By Kayla Johnson
Students at 34 Washoe County elementary schools began receiving fresh produce and nutrition education this month as part of a Washoe County School District program that partners with University of Nevada Cooperative Extension.
The Fresh Fruit and Vegetable Program, funded by the U.S. Department of Agriculture, provide thousands of students with fresh fruits and vegetables while teaching them the importance of good nutrition. The nutrition education component is provided jointly by Cooperative Extension and ARAMARK Education.
The program encourages students to adopt healthier eating habits by providing federally funded fresh produce and nutrition education fact sheets. Schools are eligible for the program if over half of student enrollment received free or reduced-price meals, an indicator of low-income status. The education piece provided by Cooperative Extension is funded by SNAP-Ed, the education component of USDA's Supplemental Nutrition Assistance Program.
UNCE Nutrition Specialist Kerry Seymour said the program also takes aim at childhood obesity. According to Seymour, approximately 34 percent of youth in Washoe County are overweight or obese.
ARAMARK Education, which provides food services for the district, provides the fresh produce to encourage students to explore healthy eating habits. The food is served outside of school meals and teaches that it is OK for kids to enjoy fruits and vegetables as snacks, Seymour said.
"The beauty of the program is the weekly exposure to fresh fruits and vegetables," Seymour said. "It promotes willingness to try different foods and shapes food preferences. The younger you can introduce fresh fruits and vegetables to a child, the better."
Students not only eat the foods but are also taught about the foods they eat. UNCE provides weekly emailed flyers about the specific produce being served which teachers can use as take-home handouts for the students' parents. Nutrient composition of the produce is also provided along with educational resource links for teachers interested in building on the information.
"The fruits and vegetables are great ways to tie in other subjects - such as geography and science - that help meet the educational standards," said Joe Dibble, UNCE project dietitian. "When kids know what they are eating, where it comes from and how it grows, they are more likely to accept it and enjoy it."

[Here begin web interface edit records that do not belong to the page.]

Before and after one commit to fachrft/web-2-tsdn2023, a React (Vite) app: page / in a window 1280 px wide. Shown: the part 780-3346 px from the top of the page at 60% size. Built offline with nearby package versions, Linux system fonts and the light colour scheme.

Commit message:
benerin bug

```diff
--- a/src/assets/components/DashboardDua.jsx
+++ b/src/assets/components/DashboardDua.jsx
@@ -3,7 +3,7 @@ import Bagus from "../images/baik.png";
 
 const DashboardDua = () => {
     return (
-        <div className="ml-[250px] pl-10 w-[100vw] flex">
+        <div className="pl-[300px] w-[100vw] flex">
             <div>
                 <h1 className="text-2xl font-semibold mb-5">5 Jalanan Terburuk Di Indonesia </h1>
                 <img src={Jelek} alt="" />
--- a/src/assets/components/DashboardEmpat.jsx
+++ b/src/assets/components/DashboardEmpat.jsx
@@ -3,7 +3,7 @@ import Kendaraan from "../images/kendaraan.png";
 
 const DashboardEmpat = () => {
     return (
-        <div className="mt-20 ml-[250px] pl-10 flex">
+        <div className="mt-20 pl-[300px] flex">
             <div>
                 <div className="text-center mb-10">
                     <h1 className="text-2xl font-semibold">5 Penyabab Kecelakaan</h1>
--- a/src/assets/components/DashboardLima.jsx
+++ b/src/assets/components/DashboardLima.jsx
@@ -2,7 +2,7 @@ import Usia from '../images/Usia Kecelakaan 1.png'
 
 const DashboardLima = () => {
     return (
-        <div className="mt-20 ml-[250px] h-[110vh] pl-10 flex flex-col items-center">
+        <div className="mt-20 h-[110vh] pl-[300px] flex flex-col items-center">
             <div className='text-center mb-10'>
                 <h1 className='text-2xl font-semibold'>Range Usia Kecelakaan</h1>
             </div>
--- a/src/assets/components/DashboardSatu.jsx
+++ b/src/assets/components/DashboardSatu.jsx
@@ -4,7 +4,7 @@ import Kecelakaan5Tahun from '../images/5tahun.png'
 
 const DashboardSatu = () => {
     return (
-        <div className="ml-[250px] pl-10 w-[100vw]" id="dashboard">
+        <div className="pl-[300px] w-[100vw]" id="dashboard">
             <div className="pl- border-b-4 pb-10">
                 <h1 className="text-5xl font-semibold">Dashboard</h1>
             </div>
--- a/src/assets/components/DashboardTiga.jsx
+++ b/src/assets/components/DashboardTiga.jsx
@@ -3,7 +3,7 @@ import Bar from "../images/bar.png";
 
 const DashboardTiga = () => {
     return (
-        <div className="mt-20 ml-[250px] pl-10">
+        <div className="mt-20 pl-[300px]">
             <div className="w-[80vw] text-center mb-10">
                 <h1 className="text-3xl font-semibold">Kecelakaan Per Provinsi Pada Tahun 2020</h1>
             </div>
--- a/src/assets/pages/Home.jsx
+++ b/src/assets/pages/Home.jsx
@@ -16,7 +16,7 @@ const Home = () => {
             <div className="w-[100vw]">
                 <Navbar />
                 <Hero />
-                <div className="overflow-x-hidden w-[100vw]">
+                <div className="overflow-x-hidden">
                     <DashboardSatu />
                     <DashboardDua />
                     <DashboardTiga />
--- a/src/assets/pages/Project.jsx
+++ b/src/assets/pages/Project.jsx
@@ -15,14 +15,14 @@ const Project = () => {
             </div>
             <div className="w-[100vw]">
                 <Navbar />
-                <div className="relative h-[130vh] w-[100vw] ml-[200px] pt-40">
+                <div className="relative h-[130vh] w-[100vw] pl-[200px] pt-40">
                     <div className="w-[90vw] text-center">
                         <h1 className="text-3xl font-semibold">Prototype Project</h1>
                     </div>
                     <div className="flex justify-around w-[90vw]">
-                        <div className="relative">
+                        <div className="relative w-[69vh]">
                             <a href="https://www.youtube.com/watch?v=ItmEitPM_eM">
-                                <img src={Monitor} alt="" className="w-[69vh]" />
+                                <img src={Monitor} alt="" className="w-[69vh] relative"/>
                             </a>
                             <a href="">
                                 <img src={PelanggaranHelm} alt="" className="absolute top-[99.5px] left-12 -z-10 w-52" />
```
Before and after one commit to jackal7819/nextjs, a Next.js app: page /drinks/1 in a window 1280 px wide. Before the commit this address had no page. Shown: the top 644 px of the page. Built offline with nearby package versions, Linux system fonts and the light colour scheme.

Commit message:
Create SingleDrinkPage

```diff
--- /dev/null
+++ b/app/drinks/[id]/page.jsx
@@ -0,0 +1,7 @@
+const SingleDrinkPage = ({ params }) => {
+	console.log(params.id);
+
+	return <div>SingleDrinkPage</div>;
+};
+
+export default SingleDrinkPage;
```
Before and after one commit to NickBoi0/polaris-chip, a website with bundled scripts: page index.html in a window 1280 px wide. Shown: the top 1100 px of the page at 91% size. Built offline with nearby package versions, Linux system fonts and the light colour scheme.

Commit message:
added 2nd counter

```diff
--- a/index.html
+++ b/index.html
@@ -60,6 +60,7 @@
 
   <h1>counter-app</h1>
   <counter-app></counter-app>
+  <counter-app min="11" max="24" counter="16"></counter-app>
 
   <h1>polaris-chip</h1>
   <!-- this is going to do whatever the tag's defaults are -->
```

Teachers and staff are also encouraged to participate in the program with students by sharing the nutrition information and sampling the produce offered.
"It is a school-wide experience, for all students and teachers. Seeing their teacher eating and enjoying fresh food sends a powerful message to the kids," Seymour said.
The partnership has enabled the 4-year-old, $2 million program to provide fresh fruits and vegetables to more than 20,000 students.